Supplied data
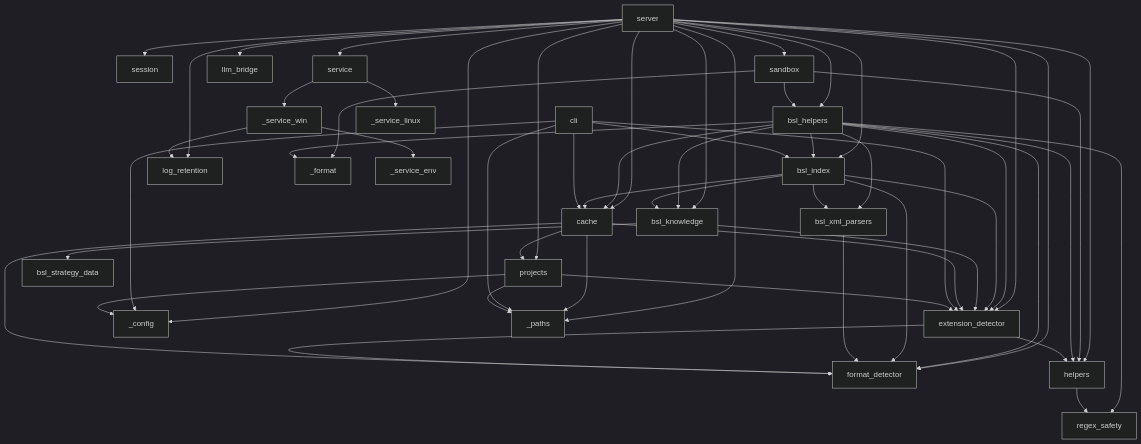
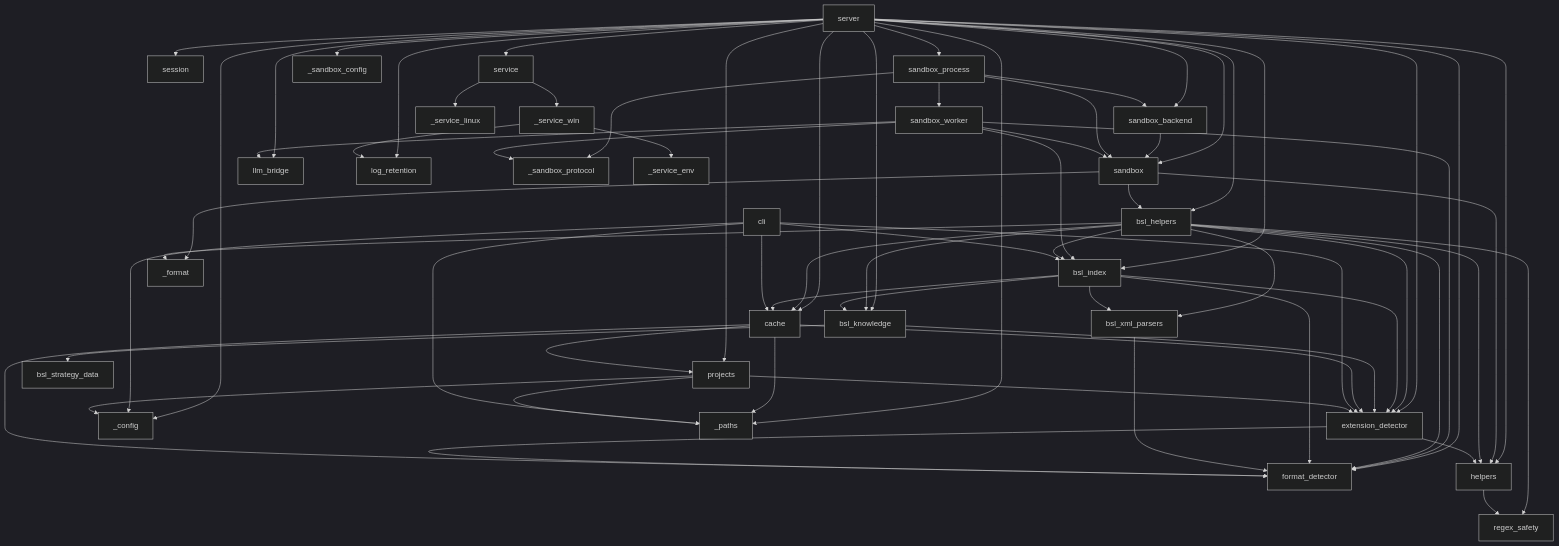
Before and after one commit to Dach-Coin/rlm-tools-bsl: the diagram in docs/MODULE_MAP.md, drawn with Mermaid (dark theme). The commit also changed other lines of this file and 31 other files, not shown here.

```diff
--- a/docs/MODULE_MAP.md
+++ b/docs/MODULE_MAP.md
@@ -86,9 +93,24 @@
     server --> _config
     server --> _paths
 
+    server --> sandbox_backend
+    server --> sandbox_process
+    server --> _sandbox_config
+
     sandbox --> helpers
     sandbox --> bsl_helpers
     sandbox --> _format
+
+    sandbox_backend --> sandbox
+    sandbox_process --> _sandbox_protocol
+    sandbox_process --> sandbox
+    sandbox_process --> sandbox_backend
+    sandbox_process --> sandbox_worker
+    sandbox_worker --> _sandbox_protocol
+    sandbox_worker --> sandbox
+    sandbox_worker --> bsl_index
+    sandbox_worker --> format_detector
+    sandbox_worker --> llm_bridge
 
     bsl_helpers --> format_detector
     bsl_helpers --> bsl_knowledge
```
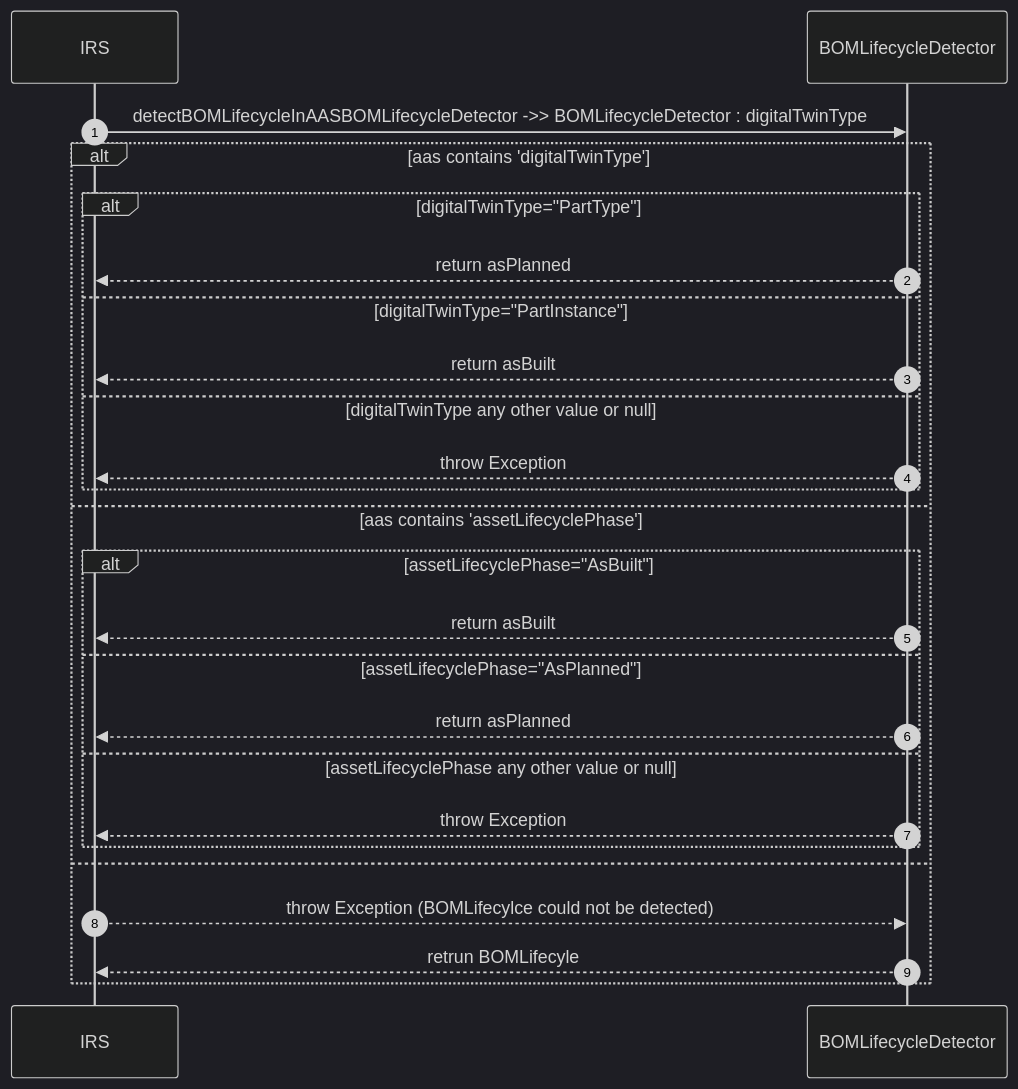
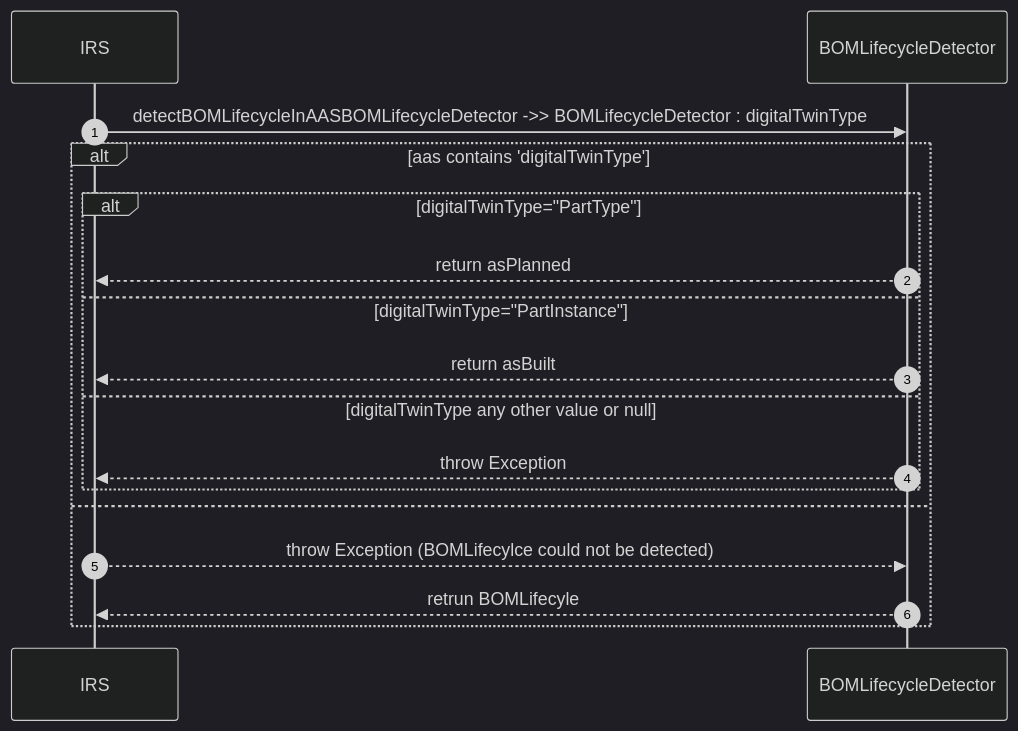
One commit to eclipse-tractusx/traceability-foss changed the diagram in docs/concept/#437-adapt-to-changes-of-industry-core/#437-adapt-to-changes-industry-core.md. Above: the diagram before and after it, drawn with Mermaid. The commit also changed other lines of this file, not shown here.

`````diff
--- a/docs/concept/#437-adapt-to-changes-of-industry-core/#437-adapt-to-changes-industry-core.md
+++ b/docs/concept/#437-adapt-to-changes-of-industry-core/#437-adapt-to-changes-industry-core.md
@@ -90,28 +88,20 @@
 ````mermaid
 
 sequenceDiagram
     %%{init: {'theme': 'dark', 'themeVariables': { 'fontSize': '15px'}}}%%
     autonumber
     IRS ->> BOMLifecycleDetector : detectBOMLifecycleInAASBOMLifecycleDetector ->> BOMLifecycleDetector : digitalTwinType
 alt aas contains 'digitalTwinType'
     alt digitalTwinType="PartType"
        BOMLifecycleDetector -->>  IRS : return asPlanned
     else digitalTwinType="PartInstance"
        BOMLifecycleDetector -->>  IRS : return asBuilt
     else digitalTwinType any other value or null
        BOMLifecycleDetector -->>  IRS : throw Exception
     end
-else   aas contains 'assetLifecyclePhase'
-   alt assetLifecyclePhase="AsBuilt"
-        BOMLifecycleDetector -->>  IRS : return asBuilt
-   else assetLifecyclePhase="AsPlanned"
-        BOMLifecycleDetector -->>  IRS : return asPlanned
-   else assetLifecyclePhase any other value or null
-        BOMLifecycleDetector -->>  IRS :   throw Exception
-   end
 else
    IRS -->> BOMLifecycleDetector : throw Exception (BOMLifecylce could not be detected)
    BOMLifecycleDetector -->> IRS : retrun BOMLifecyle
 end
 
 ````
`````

Exercise description
Return the number of lines containing the word "server" in these records, with no additional output.

Solution for this problem
5